And the message was heard loud and clear, illustrated most evidently by the Black women in music today whose pregnancies defy what society deems acceptable. When Yung Miami from the City Girls announced that she was pregnant with her second child in October of 2020, fans and detractors admonished her, questioning how she would be able to work and hold down the group. Rihanna’s pregnancy announcement came in the midst of a six-year long plea from fans for new music, who declared on social media that they would never get a new album because of the baby on the way. Cardi B’s first child came at what many described as the “height” and “beginning” of her career, with many saying the pregnancy would derail her success. She released a song on her daughter Kulture’s first birthday addressing the same themes as Hill: 

     “Cardi, you so stupid, you gon' ruin your career 
     I know I won't, but if I did, I wouldn't care 
     I started winnin' when the whole world was doubtin' on me 
     Think I'ma lose when my lil' baby countin' on me? 

Hill gave grace and dignity to women who wanted to work and be mothers. Women who did not see marriage as a prerequisite for parenthood. Women who rejected what was deemed the “right way.”   

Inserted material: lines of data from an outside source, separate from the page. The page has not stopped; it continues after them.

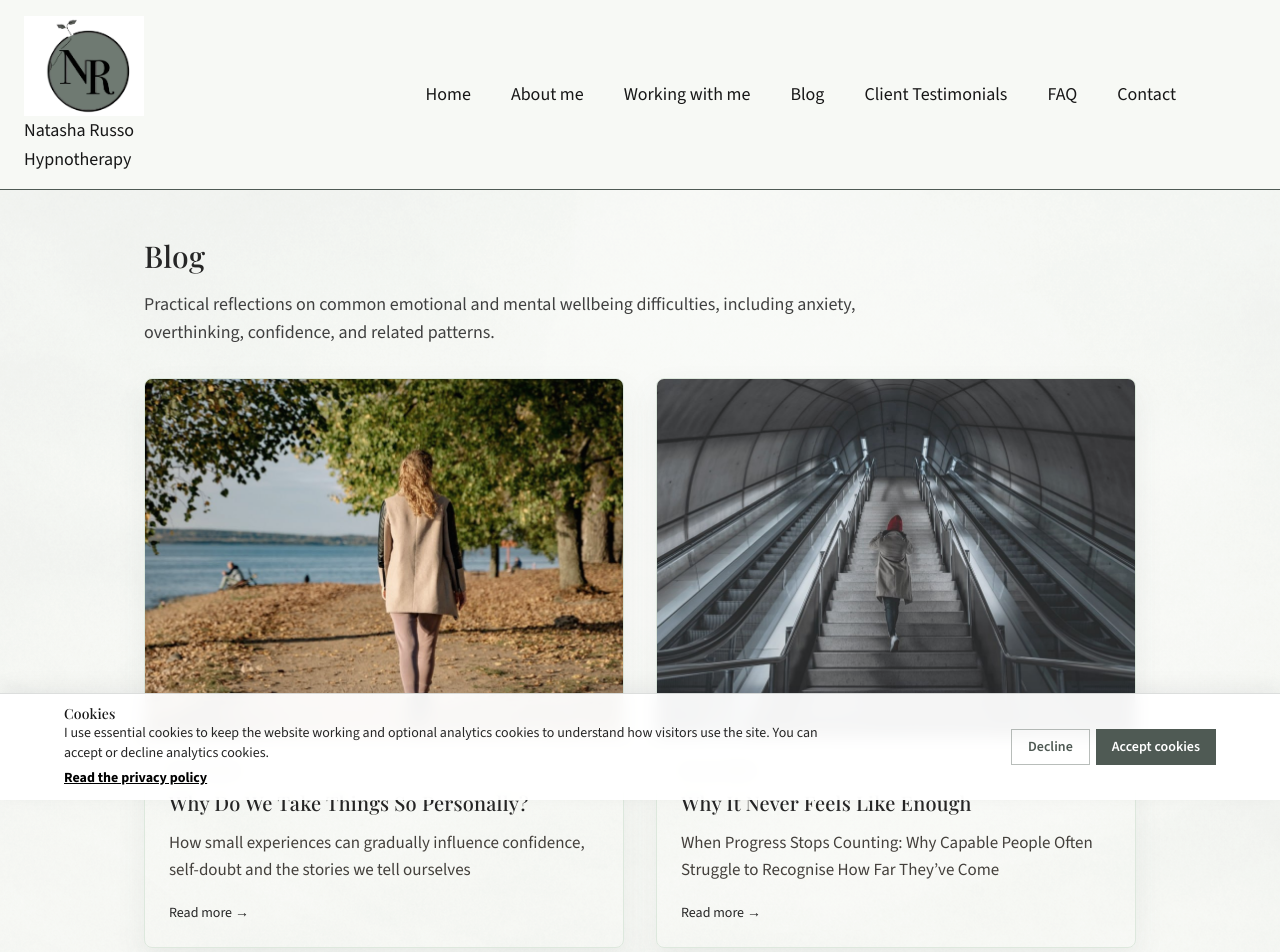
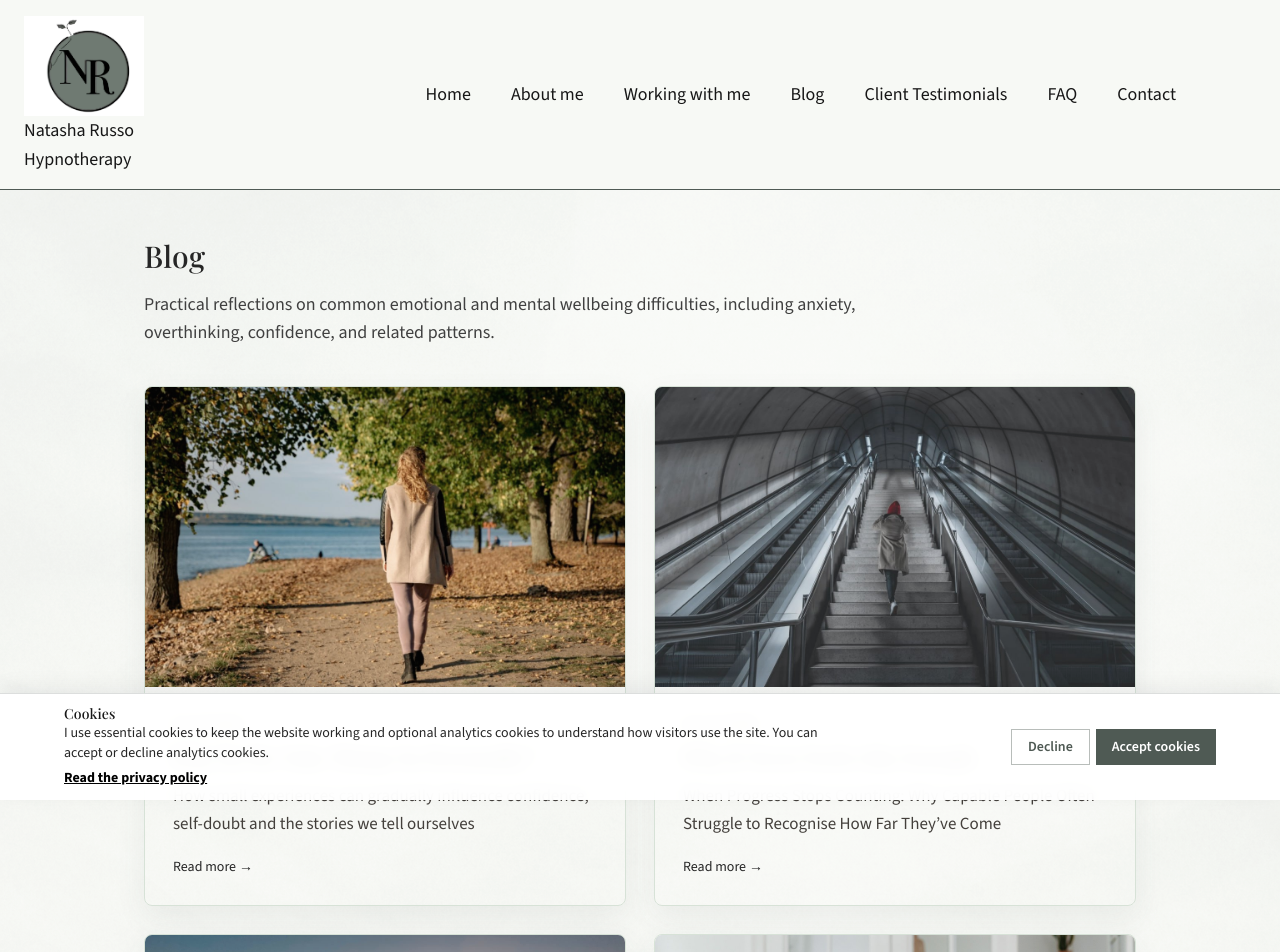
Before and after one commit to russog/natasha-russo-hypnotherapy, a Next.js app in the folder src/: page /blog in a window 1280 px wide. Shown: the top 952 px of the page. Built offline with nearby package versions, Linux system fonts and the light colour scheme.

Commit message:
Polish homepage and blog presentation

```diff
--- a/src/src/app/blog/page.tsx
+++ b/src/src/app/blog/page.tsx
@@ -38,25 +38,26 @@ export default function BlogIndexPage() {
                     overthinking, confidence, and related patterns.
                 </p>
 
-                <section className="mt-8 grid gap-8 sm:grid-cols-2">
+                <section className="mt-10 grid gap-7 sm:grid-cols-2">
                     {posts.map((post) => (
                         <Link
                             key={post.slug}
                             href={`/blog/${post.slug}`}
-                            className="group overflow-hidden rounded-lg border border-[#DDE8DD] bg-white/82 shadow-[0_12px_30px_rgba(79,90,84,0.08)] transition hover:-translate-y-0.5 hover:shadow-[0_16px_38px_rgba(79,90,84,0.12)] !no-underline"
+                            className="group overflow-hidden rounded-lg border border-[#D7E2D7] bg-white/86 shadow-[0_12px_30px_rgba(79,90,84,0.08)] transition hover:-translate-y-0.5 hover:border-[#C9D8CB] hover:shadow-[0_16px_38px_rgba(79,90,84,0.12)] !no-underline"
                         >
                             {post.frontmatter.coverImage ? (
-                                <div className="relative aspect-[4/3] w-full overflow-hidden bg-[#EEF4ED]">
+                                <div className="relative aspect-[16/10] w-full overflow-hidden bg-[#EEF4ED]">
                                     <Image
                                         src={post.frontmatter.coverImage}
                                         alt={post.frontmatter.title}
                                         fill
-                                        className="object-cover saturate-[0.88] contrast-[0.98] transition duration-300 group-hover:scale-[1.015]"
+                                        className="object-cover saturate-[0.9] contrast-[0.98] transition duration-300 group-hover:scale-[1.015]"
+                                        sizes="(min-width: 640px) 50vw, 100vw"
                                     />
                                 </div>
                             ) : null}
 
-                            <div className="p-6">
+                            <div className="p-6 md:p-7">
                                 <div className="text-sm text-stone-500">
                                     {formatDate(post.frontmatter.date)}
                                 </div>
--- a/src/src/app/page.tsx
+++ b/src/src/app/page.tsx
@@ -42,14 +42,14 @@ export default function Home() {
                 <div className="mt-10 flex justify-center">
                     <Link
                         href="/contact"
-                        className="inline-flex items-center justify-center rounded-lg bg-[#4F5A54] px-6 py-3 text-sm font-semibold text-white shadow-sm transition hover:bg-[#3F4843] focus:outline-none focus:ring-2 focus:ring-[#8EA095] focus:ring-offset-2">
+                        className="inline-flex items-center justify-center rounded-lg bg-[#4F5A54] px-6 py-3 text-sm font-semibold text-white shadow-[0_10px_24px_rgba(79,90,84,0.14)] transition hover:-translate-y-0.5 hover:bg-[#3F4843] hover:shadow-[0_14px_30px_rgba(79,90,84,0.18)] focus:outline-none focus:ring-2 focus:ring-[#8EA095] focus:ring-offset-2">
                         Book a free 20-minute chat
                     </Link>
                 </div>
             </div>
 
         </section>
-        <section className="py-10 sm:py-14 relative z-10">
+        <section className="py-12 sm:py-16 relative z-10">
             <div className="mx-auto max-w-5xl px-4">
                 <div className="grid gap-10 md:grid-cols-[5fr_7fr] md:gap-12 md:items-start">
                     <div className="flex md:block justify-center">
@@ -84,7 +84,7 @@ export default function Home() {
                         <div className="pt-2">
                             <Link
                                 href="/working-with-me"
-                                className="inline-flex items-center justify-center rounded-lg bg-[#4F5A54] px-6 py-3 text-sm font-semibold text-white shadow-sm transition hover:bg-[#3F4843] focus:outline-none focus:ring-2 focus:ring-[#8EA095] focus:ring-offset-2"
+                                className="inline-flex items-center justify-center rounded-lg bg-[#4F5A54] px-6 py-3 text-sm font-semibold text-white shadow-[0_10px_24px_rgba(79,90,84,0.14)] transition hover:-translate-y-0.5 hover:bg-[#3F4843] hover:shadow-[0_14px_30px_rgba(79,90,84,0.18)] focus:outline-none focus:ring-2 focus:ring-[#8EA095] focus:ring-offset-2"
                             >
                                 Learn more about how I work
                             </Link>
@@ -94,9 +94,9 @@ export default function Home() {
             </div>
         </section>
 
-        <section className="relative pb-12 overflow-hidden isolate">
+        <section className="relative border-t border-[#E8DED7]/60 py-12 sm:py-14 overflow-hidden isolate">
 
-            <div className="relative z-10 mx-auto max-w-5xl px-6 space-y-10 mt-5">
+            <div className="relative z-10 mx-auto max-w-5xl px-6 space-y-12">
                 <Card>
                     <h2 className="mb-6 text-2xl font-medium leading-snug text-neutral-800 sm:text-3xl">
                         Does any of this sound familiar?
```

The legacy of The Miseducation of Lauryn Hill persists across many realms. This album broke the record for first-week sales by a woman artist and made Hill the first hip-hop act to take home the Grammy for Album of the Year in 1999. In 2021 it was certified diamond by the Recording Industry Association of America, making her the first woman rapper to achieve this feat. There’s also the lawsuit, filed in 1998 by a group of musicians known as New Ark (Vada Nobles, Rasheem “Kilo” Pugh, Tejumold Newton, and Johari Newton), who stated that Hill “used their songs and production skills and failed to credit them for their work.” In the suit, they claimed to be the primary songwriters on two tracks, “Nothing Even Matters” and “Everything Is Everything,” and major contributors on six others. In the claim they also asserted that they were owed full or partial production credit on five tracks. In total, New Ark wanted credit for thirteen out of fourteen tracks, or more specifically, all of the tracks except for one: “To Zion.” 

Hill remains an architect. She served as the mouthpiece for a generation of Black women. Where blues women used the sounds of horns to respond to their lyrics, Hill used drums. Where blues women used lyrics to create spaces for Black women to be seen and heard through the discussion of revelatory, “taboo” topics, Hill used her words to affirm Black women’s right to choose—or not to choose—motherhood on their own terms, not those shaped by misogynoir or white male hegemony. Hill incorporated the strings of Carlos Santana to create a sound that could be recognized globally and reach Black people across continents. And when you realize how layered the song is, from its nods to blues traditions to lyrics that affirm “the joy” of motherhood, you might never hear “To Zion” the same again.  

Nadirah Simmons

Nadirah Simmons is a writer and digital content creator committed to preserving Black history, hip-hop history, and pop culture, as well as finding new ways to tell stories on television and the internet.

In 2018 she was inspired to put her love of hip-hop, Black history, and Black womanhood and her producing and writing skills into practice. She created The Gumbo Mass Media & Social Club, LLC, an innovative space in media for the creative excellence and activism of Black women in hip-hop and a safe haven free of politics. The Gumbo’s goal is to inspire creative leadership and contribute to a cultural shift that reframes, re-energizes, and reimagines Black women and their relationship with hip-hop through dynamic content, events, and the dissemination of vital information on developments in the genre.